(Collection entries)
-----
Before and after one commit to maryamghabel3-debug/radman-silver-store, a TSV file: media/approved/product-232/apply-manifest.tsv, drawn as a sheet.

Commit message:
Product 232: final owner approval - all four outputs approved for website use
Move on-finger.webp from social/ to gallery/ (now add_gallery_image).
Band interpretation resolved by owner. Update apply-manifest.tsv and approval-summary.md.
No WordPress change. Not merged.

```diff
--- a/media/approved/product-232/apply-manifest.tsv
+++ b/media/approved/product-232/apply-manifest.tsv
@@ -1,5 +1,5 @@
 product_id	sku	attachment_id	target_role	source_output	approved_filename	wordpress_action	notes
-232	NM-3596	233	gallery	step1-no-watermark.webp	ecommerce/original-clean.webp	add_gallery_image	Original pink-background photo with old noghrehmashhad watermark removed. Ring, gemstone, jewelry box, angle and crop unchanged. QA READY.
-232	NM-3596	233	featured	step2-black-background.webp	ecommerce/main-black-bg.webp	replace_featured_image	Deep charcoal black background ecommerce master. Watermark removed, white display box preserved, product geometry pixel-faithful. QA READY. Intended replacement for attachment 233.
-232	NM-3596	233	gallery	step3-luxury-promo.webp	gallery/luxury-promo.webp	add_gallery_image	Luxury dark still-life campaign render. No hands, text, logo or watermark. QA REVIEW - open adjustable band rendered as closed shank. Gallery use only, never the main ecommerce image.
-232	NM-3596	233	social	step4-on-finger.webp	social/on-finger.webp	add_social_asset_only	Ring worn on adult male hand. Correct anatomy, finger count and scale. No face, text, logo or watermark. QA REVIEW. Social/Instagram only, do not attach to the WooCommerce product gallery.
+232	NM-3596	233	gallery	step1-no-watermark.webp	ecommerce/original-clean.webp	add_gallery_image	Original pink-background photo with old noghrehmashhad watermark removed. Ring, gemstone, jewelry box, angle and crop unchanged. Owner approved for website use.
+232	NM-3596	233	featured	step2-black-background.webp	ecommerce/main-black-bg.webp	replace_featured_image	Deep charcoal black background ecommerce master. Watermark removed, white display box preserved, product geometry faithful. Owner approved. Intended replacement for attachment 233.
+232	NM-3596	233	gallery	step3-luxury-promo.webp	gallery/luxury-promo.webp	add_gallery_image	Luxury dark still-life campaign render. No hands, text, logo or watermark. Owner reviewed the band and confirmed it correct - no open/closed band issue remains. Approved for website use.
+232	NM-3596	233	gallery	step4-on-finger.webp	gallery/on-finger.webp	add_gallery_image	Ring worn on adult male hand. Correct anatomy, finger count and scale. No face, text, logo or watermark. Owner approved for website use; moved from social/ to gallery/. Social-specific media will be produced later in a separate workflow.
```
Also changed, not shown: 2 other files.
-----
Looking over the records, find each line with the word "approval" and copy it.

RESULT OF THIS EXERCISE →
Product 232: final owner approval - all four outputs approved for website use
Band interpretation resolved by owner. Update apply-manifest.tsv and approval-summary.md.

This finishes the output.